(Before-and-after change data)
════

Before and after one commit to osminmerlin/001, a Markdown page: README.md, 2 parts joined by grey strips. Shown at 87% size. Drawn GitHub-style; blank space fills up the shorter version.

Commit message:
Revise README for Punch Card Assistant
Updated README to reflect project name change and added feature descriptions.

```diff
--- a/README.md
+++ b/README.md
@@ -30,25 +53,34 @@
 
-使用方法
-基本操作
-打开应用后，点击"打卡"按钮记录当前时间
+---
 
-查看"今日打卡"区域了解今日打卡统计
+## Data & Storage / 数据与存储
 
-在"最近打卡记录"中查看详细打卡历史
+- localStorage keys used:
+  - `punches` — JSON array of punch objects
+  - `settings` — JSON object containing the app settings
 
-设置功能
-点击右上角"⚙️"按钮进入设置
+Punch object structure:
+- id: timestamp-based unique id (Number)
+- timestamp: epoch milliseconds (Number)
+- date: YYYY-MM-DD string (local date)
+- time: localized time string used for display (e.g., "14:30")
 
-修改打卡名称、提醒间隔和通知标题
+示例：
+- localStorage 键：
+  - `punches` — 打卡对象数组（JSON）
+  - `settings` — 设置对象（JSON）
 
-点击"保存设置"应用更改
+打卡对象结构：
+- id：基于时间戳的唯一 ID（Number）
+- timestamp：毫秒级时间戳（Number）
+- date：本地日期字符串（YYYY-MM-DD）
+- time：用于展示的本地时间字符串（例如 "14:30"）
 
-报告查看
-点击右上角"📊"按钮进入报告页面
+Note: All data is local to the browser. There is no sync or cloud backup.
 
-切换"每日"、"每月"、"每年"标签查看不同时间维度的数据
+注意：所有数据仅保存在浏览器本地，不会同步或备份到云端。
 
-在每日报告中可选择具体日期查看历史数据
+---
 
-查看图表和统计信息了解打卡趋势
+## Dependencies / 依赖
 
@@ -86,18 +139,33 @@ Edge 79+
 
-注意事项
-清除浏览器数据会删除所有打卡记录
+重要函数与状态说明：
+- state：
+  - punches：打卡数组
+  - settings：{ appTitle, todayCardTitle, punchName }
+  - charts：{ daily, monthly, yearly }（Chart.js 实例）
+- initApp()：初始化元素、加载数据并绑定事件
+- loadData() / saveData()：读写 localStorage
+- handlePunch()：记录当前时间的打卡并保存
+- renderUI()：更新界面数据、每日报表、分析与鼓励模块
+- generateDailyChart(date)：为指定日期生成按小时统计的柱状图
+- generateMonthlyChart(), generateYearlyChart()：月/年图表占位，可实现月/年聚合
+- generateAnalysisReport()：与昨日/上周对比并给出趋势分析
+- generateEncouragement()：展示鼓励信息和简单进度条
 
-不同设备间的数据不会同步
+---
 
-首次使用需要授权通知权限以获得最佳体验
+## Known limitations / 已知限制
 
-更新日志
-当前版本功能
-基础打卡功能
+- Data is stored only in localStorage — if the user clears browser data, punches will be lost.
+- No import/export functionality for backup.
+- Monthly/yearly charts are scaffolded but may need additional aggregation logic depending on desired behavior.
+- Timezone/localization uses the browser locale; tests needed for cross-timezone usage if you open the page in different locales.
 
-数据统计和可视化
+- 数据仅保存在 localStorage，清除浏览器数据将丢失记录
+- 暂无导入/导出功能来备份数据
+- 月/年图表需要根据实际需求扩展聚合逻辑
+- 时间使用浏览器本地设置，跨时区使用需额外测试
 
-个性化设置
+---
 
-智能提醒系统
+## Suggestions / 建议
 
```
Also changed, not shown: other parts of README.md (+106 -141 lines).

════

Exercise brief =>
Could you output every entry above exactly as it stands?

Exercise output =>
Before and after one commit to osminmerlin/001, a Markdown page: README.md, 2 parts joined by grey strips. Shown at 87% size. Drawn GitHub-style; blank space fills up the shorter version.

Commit message:
Revise README for Punch Card Assistant
Updated README to reflect project name change and added feature descriptions.

```diff
--- a/README.md
+++ b/README.md
@@ -30,25 +53,34 @@
 
-使用方法
-基本操作
-打开应用后，点击"打卡"按钮记录当前时间
+---
 
-查看"今日打卡"区域了解今日打卡统计
+## Data & Storage / 数据与存储
 
-在"最近打卡记录"中查看详细打卡历史
+- localStorage keys used:
+  - `punches` — JSON array of punch objects
+  - `settings` — JSON object containing the app settings
 
-设置功能
-点击右上角"⚙️"按钮进入设置
+Punch object structure:
+- id: timestamp-based unique id (Number)
+- timestamp: epoch milliseconds (Number)
+- date: YYYY-MM-DD string (local date)
+- time: localized time string used for display (e.g., "14:30")
 
-修改打卡名称、提醒间隔和通知标题
+示例：
+- localStorage 键：
+  - `punches` — 打卡对象数组（JSON）
+  - `settings` — 设置对象（JSON）
 
-点击"保存设置"应用更改
+打卡对象结构：
+- id：基于时间戳的唯一 ID（Number）
+- timestamp：毫秒级时间戳（Number）
+- date：本地日期字符串（YYYY-MM-DD）
+- time：用于展示的本地时间字符串（例如 "14:30"）
 
-报告查看
-点击右上角"📊"按钮进入报告页面
+Note: All data is local to the browser. There is no sync or cloud backup.
 
-切换"每日"、"每月"、"每年"标签查看不同时间维度的数据
+注意：所有数据仅保存在浏览器本地，不会同步或备份到云端。
 
-在每日报告中可选择具体日期查看历史数据
+---
 
-查看图表和统计信息了解打卡趋势
+## Dependencies / 依赖
 
@@ -86,18 +139,33 @@ Edge 79+
 
-注意事项
-清除浏览器数据会删除所有打卡记录
+重要函数与状态说明：
+- state：
+  - punches：打卡数组
+  - settings：{ appTitle, todayCardTitle, punchName }
+  - charts：{ daily, monthly, yearly }（Chart.js 实例）
+- initApp()：初始化元素、加载数据并绑定事件
+- loadData() / saveData()：读写 localStorage
+- handlePunch()：记录当前时间的打卡并保存
+- renderUI()：更新界面数据、每日报表、分析与鼓励模块
+- generateDailyChart(date)：为指定日期生成按小时统计的柱状图
+- generateMonthlyChart(), generateYearlyChart()：月/年图表占位，可实现月/年聚合
+- generateAnalysisReport()：与昨日/上周对比并给出趋势分析
+- generateEncouragement()：展示鼓励信息和简单进度条
 
-不同设备间的数据不会同步
+---
 
-首次使用需要授权通知权限以获得最佳体验
+## Known limitations / 已知限制
 
-更新日志
-当前版本功能
-基础打卡功能
+- Data is stored only in localStorage — if the user clears browser data, punches will be lost.
+- No import/export functionality for backup.
+- Monthly/yearly charts are scaffolded but may need additional aggregation logic depending on desired behavior.
+- Timezone/localization uses the browser locale; tests needed for cross-timezone usage if you open the page in different locales.
 
-数据统计和可视化
+- 数据仅保存在 localStorage，清除浏览器数据将丢失记录
+- 暂无导入/导出功能来备份数据
+- 月/年图表需要根据实际需求扩展聚合逻辑
+- 时间使用浏览器本地设置，跨时区使用需额外测试
 
-个性化设置
+---
 
-智能提醒系统
+## Suggestions / 建议
 
```
Also changed, not shown: other parts of README.md (+106 -141 lines).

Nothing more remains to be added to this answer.